“Listen.” There was the scratching noise from the bedroom, a bit of movement.
She shoved the dogs off her and got up. “The egg’s hatchin’! Let’s go watch!”
And so I followed her, neither of us bothering to put on anything more than our skivvies, into the blazing hot bedroom. My hand fumbled around on the wall as I searched for the light switch, finally meeting its mark and brightening up the room.
We bent down over the dresser drawer and looked closely at the moving egg. “It’s so purty,” Jenny said. “I hope the dragon that hatches is as purty as its egg. Do you reckon we ort ta move back? In case it breathes fire and whatnot?”
I nodded my head but kept my face just over the drawer. A tiny crack had appeared on the top, wrapping around to the bottom where the dragon had nearly gotten all the way through. I wanted to help the poor thing, but I remembered what they said about chickens and how helping them makes them stupid or something.
Jenny bounced up and down. “What we gonna name it, Steve?”
I proudly announced, “I’m still a fan of Traveller. Ain’t no better name for a worthy steed.”
Jenny snorted. “You don’t know if it’s even gonna be the kind of dragon you can ride, stupid. It might not even get that big. And what if it’s intelligent? What if it can learn to read and write like a person can? I think we should name it Alex. That way, we don’t have to know whether it’s a girl or a boy.” She seemed resolute as she sat, eyeing her side of the egg.
“You’ve got a point.”
I hushed quickly, though, seeing a spindly claw break out one end of the egg. It retracted quickly, another black claw shooting out the opposite side. The dragon kept poking a claw out, all around the egg, as if perforating the sides to break out all at once.
“Here it comes!” Jenny squealed. “Our very own baby dragon!”
The top of the egg burst to pieces as it popped off, eight spindly legs that we’d mistaken for wings expanding from a hissing, black head of a spider.
I screamed and backed up, Jenny scooting away so quickly that she probably got carpet burn.
“Kill it!” she screamed, “Kill it!”
I gulped as I looked at the spider, in the dresser next to my bed, and wondered if I could make it past the creature to get the pistol under my pillow. I sat and screamed, unable to get myself to move past the hissing, crackling bug.
Jenny, however, was smart. She got up and left the room, grabbing two of our hunting rifles and a box of ammo from the gun cabinet in the hallway.

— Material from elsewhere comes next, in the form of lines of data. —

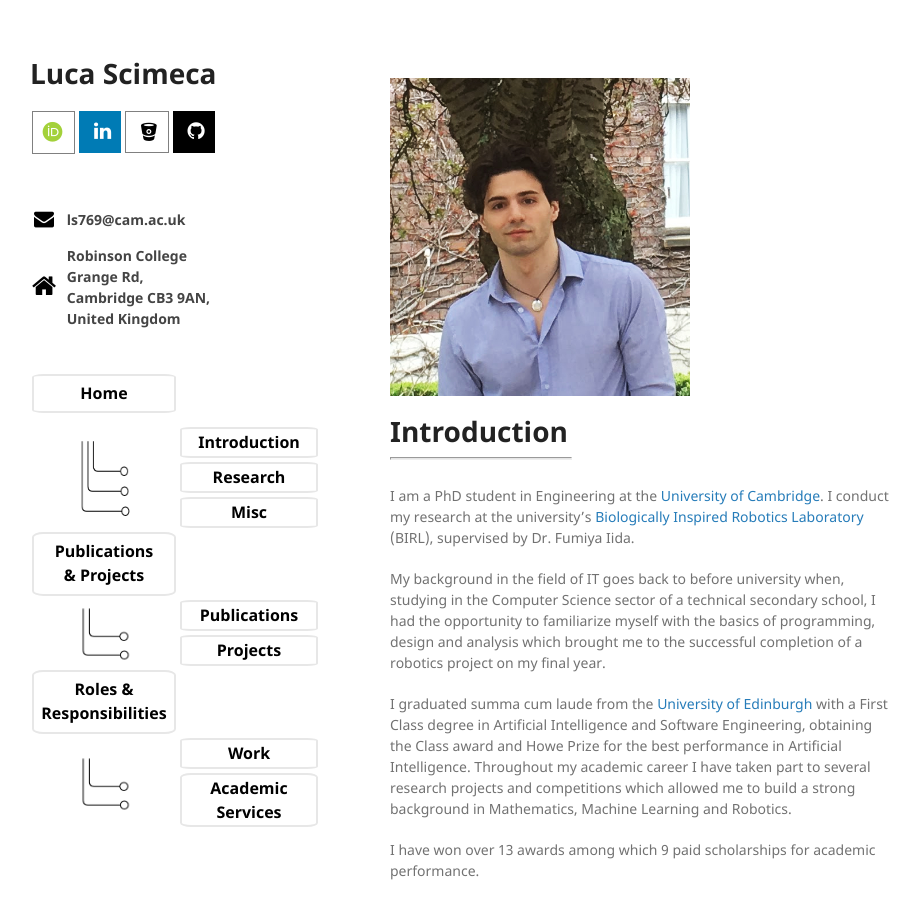
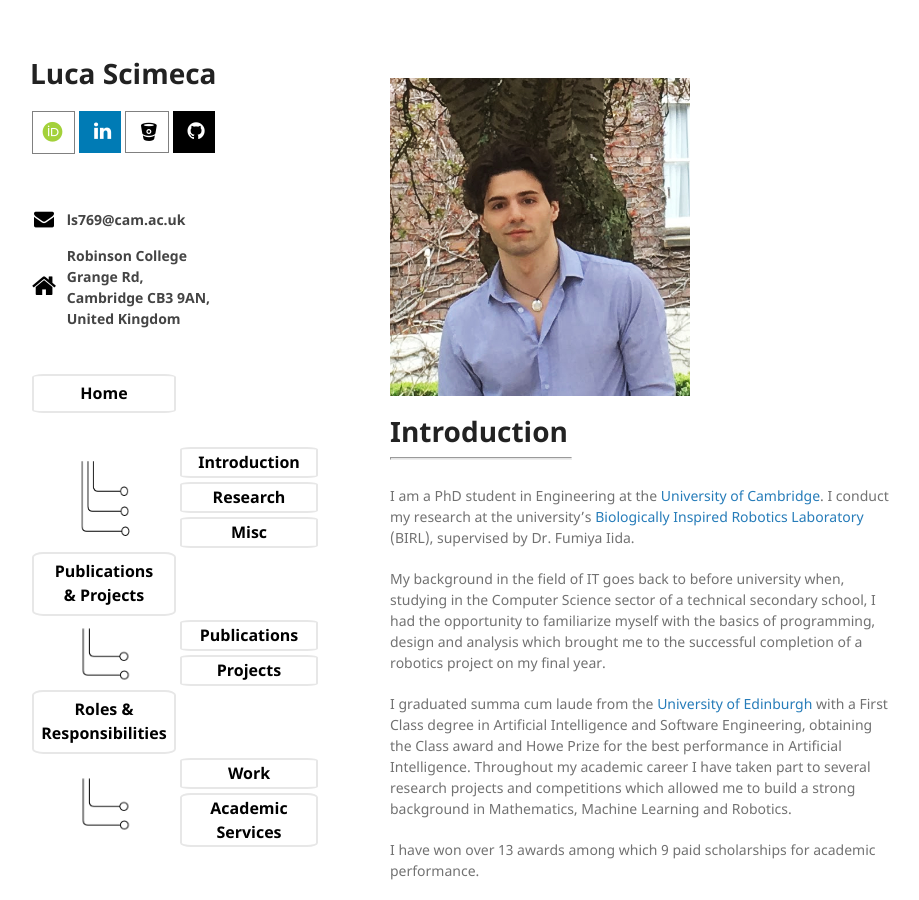
Before and after one commit to lucascimeca/lucascimeca.github.io, a Jekyll site: the page built from index.md, in a window 1280 px wide and 900 px high. Shown: the whole window, without its empty margins (180-1099 px from the left). Built offline with Jekyll 4.4.1, drawn with Linux system fonts in a browser that asks for light colours; nearby versions of some CDN libraries; some web fonts are replaced; the repository's description, which GitHub fills in, is left out.

Commit message:
Update default.html

```diff
--- a/_layouts/default.html
+++ b/_layouts/default.html
@@ -72,6 +72,8 @@
             <th colspan="2" style="align:center"><a href="https://lucascimeca.github.io/" class="button-hover" style="vertical-align:middle; padding: 5px 5px 5px 5px">Home</a></th>
           </tr>
           <td></td>
+        </table>
+        <table style="width: 200px">
           <tr>
             <th rowspan="3" colspan="1" style="text-align: center">
                 <img src="../docs/three_links.png" align="center" height="90" width="60">
```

She tossed me a cartridge and pulled the bolt on her own, shoving in a bullet.
It didn’t take long before Jenny shot it. I soon took a turn, then she shot once more. The dogs were howling and the spider was screeching in this high pitched wail, its legs wiggling all around creepily as bullets splattered its nasty blood all over the place. We kept shooting and shooting, not stopping until long after the spider had stopped screaming.
When the box was out of ammo, we sighed and dropped to the floor. I wiped the sweat from my forehead, my breathing becoming steadier.
After a few seconds of sitting still, I looked at the dresser drawer full of giant spider parts. “Who the Hell, Jenny dear, would want a giant spider? What the Hell was a spider egg doing in that truck?”
Jenny shook her head and swallowed. It took her a few moments before she answered, “Those sneaky bastards dressed that egg up all pretty and made us think it was a dragon! It’s not even sensible, not even morally right to do something so downright sneaky!” She wiped off her face and let her gun down.
“What we gonna do, Jenny? Reckon we ort ta burn the house down? I ain’t sleeping in here no more.”
She shook her head. “I dunno. One thing’s for sure, though: you cain’t never trust a Yank.”
I nodded in sincere agreement, standing up and offering a hand to help Jenny. “Amen. Let’s go get the gasoline and torch this joint.”